Re-Imagining the Comprehensive High SchoolMarch 20, 2013 | Adrienne Curtis D...
Sammamish High School is a comprehensive high school that is on the cutting edge of public education. Like many schools, we serve a diverse student body, with 45% of our students receiving free and reduced lunch support. We also serve a high percentage of special education students relative to other district schools, and currently house the district-wide program for beginning and intermediate English language learners. We have had good success with college matriculation rates, but as a community, we saw an opportunity to better serve our students and foster in them the skills and habits of mind that will make them competitive in the new economy. Along the way, we are challenging ourselves to re-imagine how school can better serve students through collaboration, authentic problem solving, and opening windows between the disciplines of school and the broader community.

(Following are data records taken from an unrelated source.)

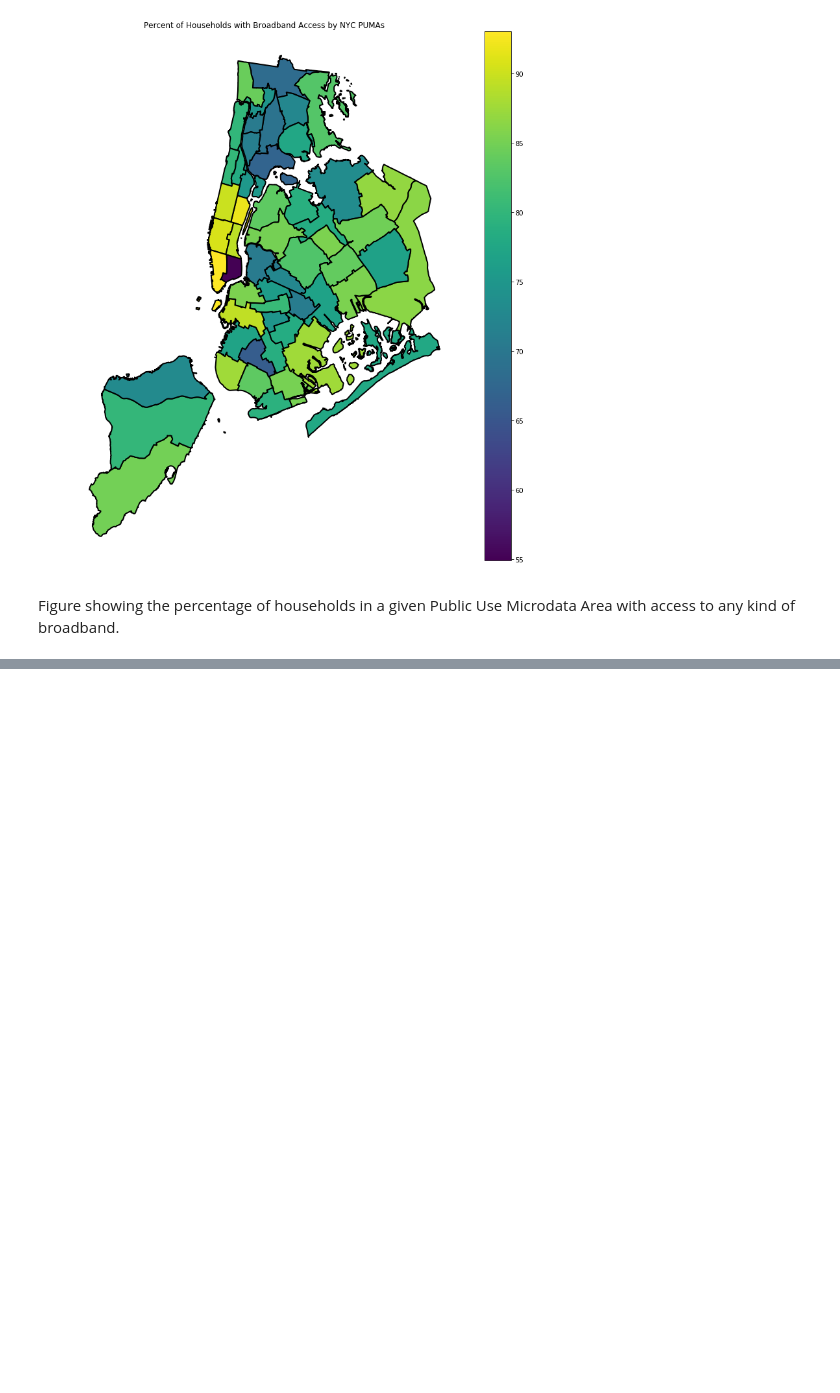
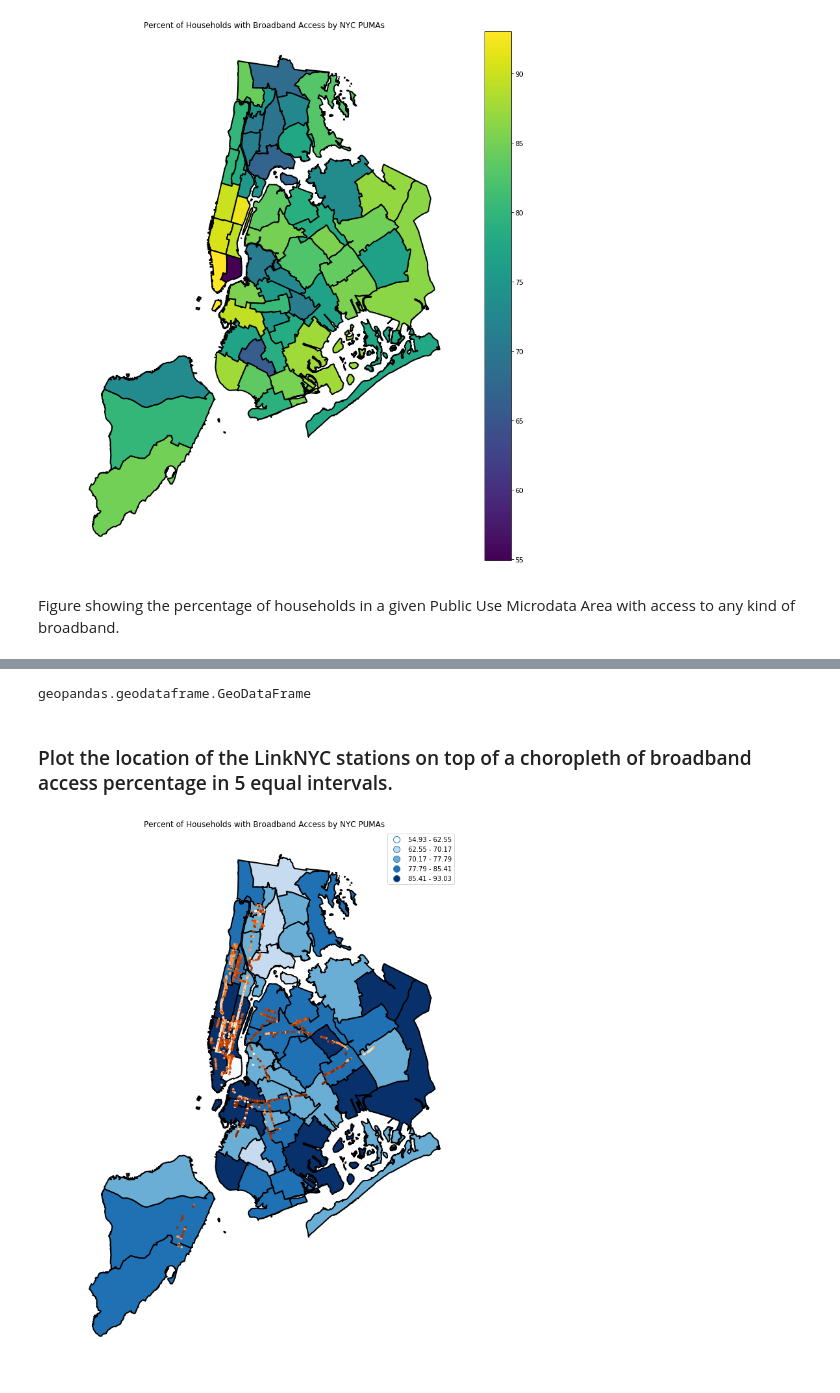
Before and after one commit to tharma3/PUI2018_mrn291, a Jupyter notebook: HW7_mrn291/Assignment_1.ipynb, the cells around one changed output, grey strips where cells are left out. Cells and saved outputs as stored; diff of their text form; code cells hidden in the pictures; blank space fills up the shorter version.

```diff
--- a/HW7_mrn291/Assignment_1.ipynb
+++ b/HW7_mrn291/Assignment_1.ipynb
@@ -350,0 +355,3 @@ Figure showing the percentage of households in a given Public Use Microdata Area
+# %%
+link_data = pd.read_csv("https://raw.githubusercontent.com/fedhere/PUI2018_fb55/master/HW7_fb55/linkNYClocations.csv", index_col=0)
+link_data.head()
@@ -350,0 +365,7 @@ Figure showing the percentage of households in a given Public Use Microdata Area
+# %%
+# combine lat and lon from linkNYC to one column
+link_data['latlong'] = list(zip(link_data['longitude'], link_data['latitude']))
+
+# Create Point Geometry based on lonlat column
+link_data['geometry'] = link_data[['latlong']].applymap(lambda x: shapely.geometry.Point(x))
+link_data.head()
@@ -350,0 +379,23 @@ Figure showing the percentage of households in a given Public Use Microdata Area
+# %%
+#turn it into a geopandas dataframe
+link_data = gpd.GeoDataFrame(link_data)
+type(link_data)
+# %% [output]
+geopandas.geodataframe.GeoDataFrame
+# %%
+link_data.crs = from_epsg(4326)
+# %% [markdown]
+### Plot the location of the LinkNYC stations on top of a choropleth of broadband access percentage in 5 equal intervals.
+# %%
+fig, ax = plt.subplots(figsize=(15,15))
+ax.set_aspect('equal')
+ax.axis('off')
+plt.title("Percent of Households with Broadband Access by NYC PUMAs")
+puma_broadband.to_crs(naec).plot(ax=ax, cmap='Blues', scheme = 'equal_interval', k=5, column='BB_Percent', edgecolor='black', lw=2, legend=True)
+#im = ax.imshow(puma_broadband['BB_Percent'], cmap='viridis')
+#cax = divider.append_axes('right', size='5%', pad=0.05)
+#cbar = fig.colorbar(im, ax=ax)
+link_data.to_crs(naec).plot(ax=ax, marker='o', c="date_link_", markersize=6, cmap="Oranges")
+plt.show()
+# %% [output]
+[figure, added]
```
Also changed, not shown: parts of 19 cells of this notebook.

In 2010, we applied for and received an Investing in Innovation (i3) grant from the Department of Education that allowed us to embark on an ambitious project to fundamentally shift the learning experience in our school. Two key aspects of that shift are PBL (Problem-Based Learning) curriculum and a focus on STEM (Science, Technology, Engineering and Math) literacy and skills. Our grant work thus far has reinvigorated our teachers through sustained professional learning, and provided our students with increasing opportunities to connect their work in the classroom with their passions in the world.

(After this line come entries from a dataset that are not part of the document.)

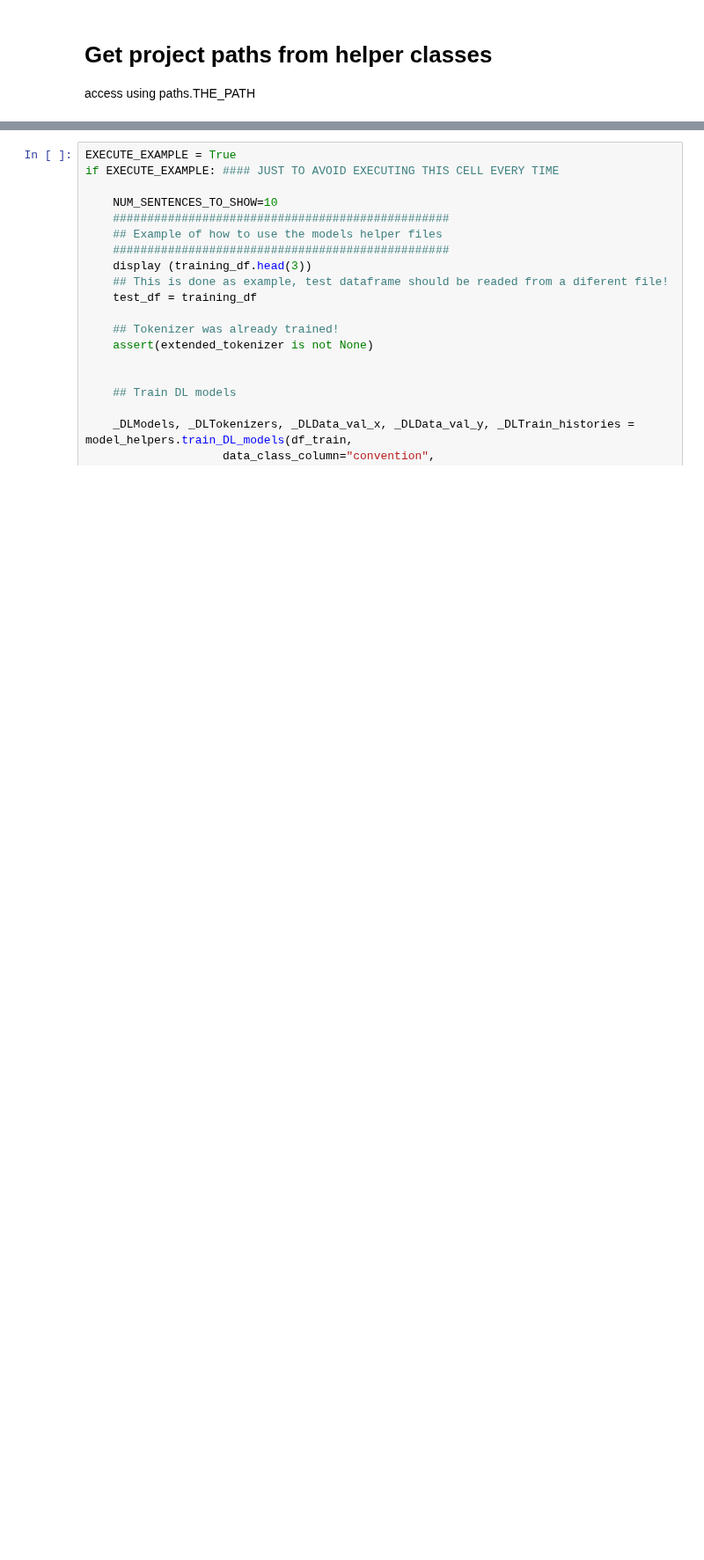
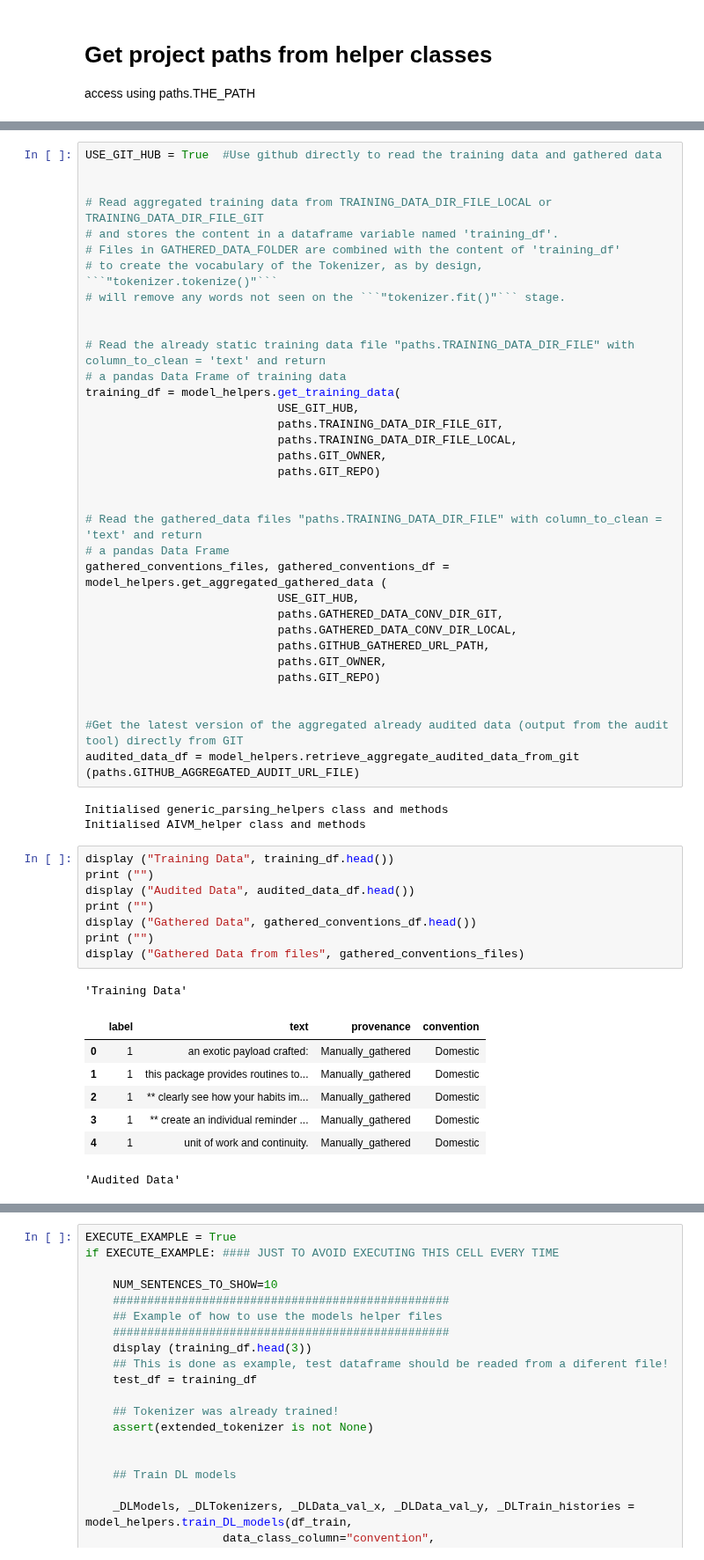
Before and after one commit to aideenf/AIVC, a Jupyter notebook: cp_wssc/Models training experiments.ipynb, the cells around one changed output, grey strips where cells are left out. Shown at 88% size. Drawn from its saved outputs; the diff is of its cells as text; blank space fills up the shorter version.

````diff
--- a/cp_wssc/Models training experiments.ipynb
+++ b/cp_wssc/Models training experiments.ipynb
@@ -96,0 +54,54 @@ extended_tokenizer = parsing_helpers.create_tokenizer(pd.concat(gathered_dfs, so
+# %%
+USE_GIT_HUB = True  #Use github directly to read the training data and gathered data
+
+
+# Read aggregated training data from TRAINING_DATA_DIR_FILE_LOCAL or TRAINING_DATA_DIR_FILE_GIT
+# and stores the content in a dataframe variable named 'training_df'.
+# Files in GATHERED_DATA_FOLDER are combined with the content of 'training_df'
+# to create the vocabulary of the Tokenizer, as by design, ```"tokenizer.tokenize()"```
+# will remove any words not seen on the ```"tokenizer.fit()"``` stage.
+
+
+# Read the already static training data file "paths.TRAINING_DATA_DIR_FILE" with column_to_clean = 'text' and return
+# a pandas Data Frame of training data
+training_df = model_helpers.get_training_data(
+                            USE_GIT_HUB,
+                            paths.TRAINING_DATA_DIR_FILE_GIT,
+                            paths.TRAINING_DATA_DIR_FILE_LOCAL,
+                            paths.GIT_OWNER,
+                            paths.GIT_REPO)
+
+
+# Read the gathered_data files "paths.TRAINING_DATA_DIR_FILE" with column_to_clean = 'text' and return
+# a pandas Data Frame
+gathered_conventions_files, gathered_conventions_df = model_helpers.get_aggregated_gathered_data (
+                            USE_GIT_HUB,
+                            paths.GATHERED_DATA_CONV_DIR_GIT,
+                            paths.GATHERED_DATA_CONV_DIR_LOCAL,
+                            paths.GITHUB_GATHERED_URL_PATH,
+                            paths.GIT_OWNER,
+                            paths.GIT_REPO)
+
+
+#Get the latest version of the aggregated already audited data (output from the audit tool) directly from GIT
+audited_data_df = model_helpers.retrieve_aggregate_audited_data_from_git (paths.GITHUB_AGGREGATED_AUDIT_URL_FILE)
+# %% [output]
+Initialised generic_parsing_helpers class and methods
+Initialised AIVM_helper class and methods
+# %%
+display ("Training Data", training_df.head())
+print ("")
+display ("Audited Data", audited_data_df.head())
+print ("")
+display ("Gathered Data", gathered_conventions_df.head())
+print ("")
+display ("Gathered Data from files", gathered_conventions_files)
+# %% [output]
+'Training Data'
+|  | label | text | provenance | convention |
+| 0 | 1 | an exotic payload crafted: | Manually_gathered | Domestic |
+| 1 | 1 | this package provides routines to... | Manually_gathered | Domestic |
+| 2 | 1 | ** clearly see how your habits im... | Manually_gathered | Domestic |
+| 3 | 1 | ** create an individual reminder ... | Manually_gathered | Domestic |
+| 4 | 1 | unit of work and continuity. | Manually_gathered | Domestic |
+'Audited Data'
````
Also changed, not shown: parts of 11 cells of this notebook, 1 other file.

STEM and PBL
At Sammamish, STEM literacy includes but also goes beyond STEM content. We see STEM and PBL as being intertwined in their focus on pushing students to integrate and synthesize their learning across all disciplines. Processes of collaboration, critical thinking, design and revision inform instruction across the content areas, whether students are designing and curating original art exhibits or making pricing recommendations to the student store. A strong foundation in content knowledge and these deeper, cross-curricular skills prepare students for a variety of college and career experiences.

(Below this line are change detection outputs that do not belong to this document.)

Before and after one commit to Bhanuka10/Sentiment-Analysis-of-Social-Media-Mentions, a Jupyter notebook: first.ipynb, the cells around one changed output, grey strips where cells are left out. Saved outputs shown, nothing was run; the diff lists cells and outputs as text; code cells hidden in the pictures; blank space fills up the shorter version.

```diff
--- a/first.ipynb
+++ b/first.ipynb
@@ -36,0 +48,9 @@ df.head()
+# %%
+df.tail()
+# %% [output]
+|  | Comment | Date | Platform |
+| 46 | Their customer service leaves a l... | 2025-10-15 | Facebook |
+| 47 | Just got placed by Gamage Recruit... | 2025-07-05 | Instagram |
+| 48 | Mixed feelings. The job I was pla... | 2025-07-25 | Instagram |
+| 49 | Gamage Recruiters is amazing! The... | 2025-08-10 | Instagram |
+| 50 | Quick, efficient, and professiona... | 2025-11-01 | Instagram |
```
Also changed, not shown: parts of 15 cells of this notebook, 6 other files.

The Seven Key Elements
It is important for our school to design PBL in a way that would be authentic across disciplines, grades and courses. Instead of focusing on a format, we chose to identify and define these key elements of the fundamental shift in instruction:
- Authentic problems
- Authentic assessment
- Student voice
- Use of expertise
- Culturally responsive instruction
- Academic discourse
Once we identified the elements, we defined them by accessing a wide range of literature around best practice. Next we built off the definition of each element to articulate what different levels of implementation could look like in classrooms, and we developed that into an implementation continuum. The continuum ranges from inclusion to empowerment, and what drives coursework up the scale is generally the amount of control students have over the learning experience in their classroom. We see powerful PBL that ranges from solving teacher-identified problems (inclusion) to solving problems brought in by members of the community (transformation) to students identifying a problem to solve (empowerment). The continuum serves as a tool for reflection both among teachers and between teachers and students. It also serves as inspiration for what is possible when the student is truly the driver of his or her own learning.
A major use of i3 grant funding at Sammamish supports professional learning in multiple forms. PBL course re-design occurs in a phased way across the school, as course teachers receive a year-long, one-period release to collaboratively plan new PBL curriculum. This presents a real challenge, as we are not asking our teachers to redesign a unit at a time, but to examine their entire course and redesign elements of it to increase student ownership and creatively link their content to real disciplines and contemporary problems. Design teamwork gives teachers the time and collaborative space to think about putting something new and different in their classroom. It also allows teachers to learn from each other with a focus on the student experience and deepening their own reflective practice.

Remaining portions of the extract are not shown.